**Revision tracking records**

[Start of Attachment]

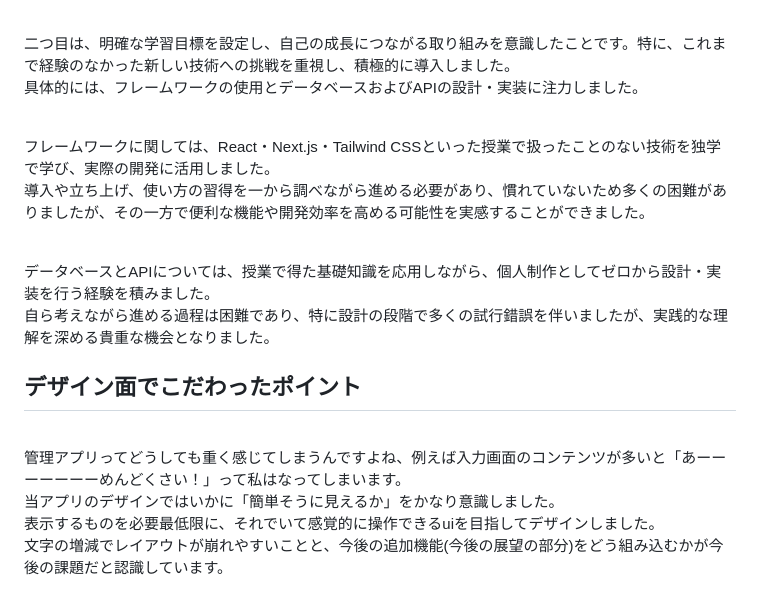
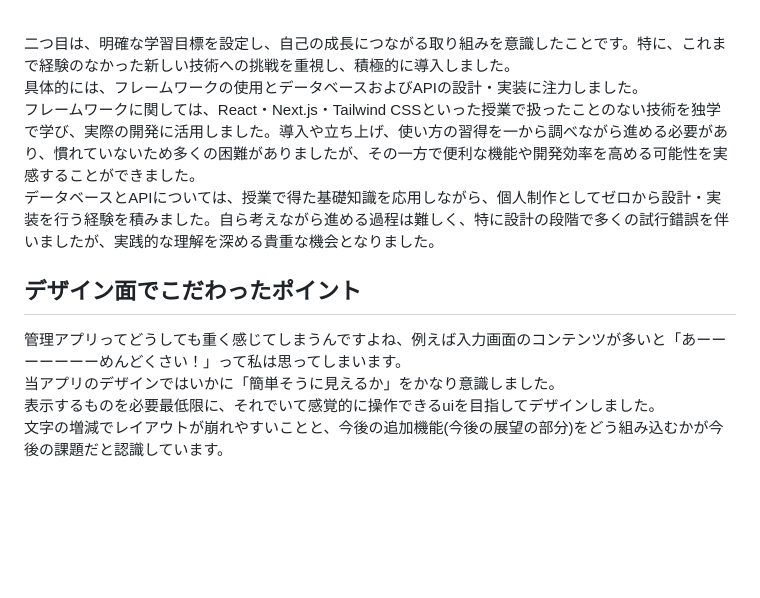
Before and after one commit to okonakona/eatables, a Markdown page: README.md, the part around the change printed below. Drawn GitHub-style; blank space fills up the shorter version.

```diff
--- a/README.md
+++ b/README.md
@@ -139,15 +139,11 @@ iPhone 12~14　(ウィンドウ幅390)のものが推奨です
 
 <br>二つ目は、明確な学習目標を設定し、自己の成長につながる取り組みを意識したことです。特に、これまで経験のなかった新しい技術への挑戦を重視し、積極的に導入しました。
 <br>具体的には、フレームワークの使用とデータベースおよびAPIの設計・実装に注力しました。
-
-<br>フレームワークに関しては、React・Next.js・Tailwind CSSといった授業で扱ったことのない技術を独学で学び、実際の開発に活用しました。
-<br>導入や立ち上げ、使い方の習得を一から調べながら進める必要があり、慣れていないため多くの困難がありましたが、その一方で便利な機能や開発効率を高める可能性を実感することができました。
-
-<br>データベースとAPIについては、授業で得た基礎知識を応用しながら、個人制作としてゼロから設計・実装を行う経験を積みました。
-<br>自ら考えながら進める過程は困難であり、特に設計の段階で多くの試行錯誤を伴いましたが、実践的な理解を深める貴重な機会となりました。
+<br>フレームワークに関しては、React・Next.js・Tailwind CSSといった授業で扱ったことのない技術を独学で学び、実際の開発に活用しました。導入や立ち上げ、使い方の習得を一から調べながら進める必要があり、慣れていないため多くの困難がありましたが、その一方で便利な機能や開発効率を高める可能性を実感することができました。
+<br>データベースとAPIについては、授業で得た基礎知識を応用しながら、個人制作としてゼロから設計・実装を行う経験を積みました。自ら考えながら進める過程は難しく、特に設計の段階で多くの試行錯誤を伴いましたが、実践的な理解を深める貴重な機会となりました。
 
 ## デザイン面でこだわったポイント
-<br>管理アプリってどうしても重く感じてしまうんですよね、例えば入力画面のコンテンツが多いと「あーーーーーーーめんどくさい！」って私はなってしまいます。
+管理アプリってどうしても重く感じてしまうんですよね、例えば入力画面のコンテンツが多いと「あーーーーーーーめんどくさい！」って私は思ってしまいます。
 <br>当アプリのデザインではいかに「簡単そうに見えるか」をかなり意識しました。
 <br>表示するものを必要最低限に、それでいて感覚的に操作できるuiを目指してデザインしました。
 <br>文字の増減でレイアウトが崩れやすいことと、今後の追加機能(今後の展望の部分)をどう組み込むかが今後の課題だと認識しています。
```
Also changed, not shown: other parts of README.md (+3 -3 lines).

[End of Attachment]

**WORK REQUIRED**
Without the pictures, return the whole of the data exactly as given.

**RESPONSE AREA**
Before and after one commit to okonakona/eatables, a Markdown page: README.md, the part around the change printed below. Drawn GitHub-style; blank space fills up the shorter version.

```diff
--- a/README.md
+++ b/README.md
@@ -139,15 +139,11 @@ iPhone 12~14　(ウィンドウ幅390)のものが推奨です
 
 <br>二つ目は、明確な学習目標を設定し、自己の成長につながる取り組みを意識したことです。特に、これまで経験のなかった新しい技術への挑戦を重視し、積極的に導入しました。
 <br>具体的には、フレームワークの使用とデータベースおよびAPIの設計・実装に注力しました。
-
-<br>フレームワークに関しては、React・Next.js・Tailwind CSSといった授業で扱ったことのない技術を独学で学び、実際の開発に活用しました。
-<br>導入や立ち上げ、使い方の習得を一から調べながら進める必要があり、慣れていないため多くの困難がありましたが、その一方で便利な機能や開発効率を高める可能性を実感することができました。
-
-<br>データベースとAPIについては、授業で得た基礎知識を応用しながら、個人制作としてゼロから設計・実装を行う経験を積みました。
-<br>自ら考えながら進める過程は困難であり、特に設計の段階で多くの試行錯誤を伴いましたが、実践的な理解を深める貴重な機会となりました。
+<br>フレームワークに関しては、React・Next.js・Tailwind CSSといった授業で扱ったことのない技術を独学で学び、実際の開発に活用しました。導入や立ち上げ、使い方の習得を一から調べながら進める必要があり、慣れていないため多くの困難がありましたが、その一方で便利な機能や開発効率を高める可能性を実感することができました。
+<br>データベースとAPIについては、授業で得た基礎知識を応用しながら、個人制作としてゼロから設計・実装を行う経験を積みました。自ら考えながら進める過程は難しく、特に設計の段階で多くの試行錯誤を伴いましたが、実践的な理解を深める貴重な機会となりました。
 
 ## デザイン面でこだわったポイント
-<br>管理アプリってどうしても重く感じてしまうんですよね、例えば入力画面のコンテンツが多いと「あーーーーーーーめんどくさい！」って私はなってしまいます。
+管理アプリってどうしても重く感じてしまうんですよね、例えば入力画面のコンテンツが多いと「あーーーーーーーめんどくさい！」って私は思ってしまいます。
 <br>当アプリのデザインではいかに「簡単そうに見えるか」をかなり意識しました。
 <br>表示するものを必要最低限に、それでいて感覚的に操作できるuiを目指してデザインしました。
 <br>文字の増減でレイアウトが崩れやすいことと、今後の追加機能(今後の展望の部分)をどう組み込むかが今後の課題だと認識しています。
```
Also changed, not shown: other parts of README.md (+3 -3 lines).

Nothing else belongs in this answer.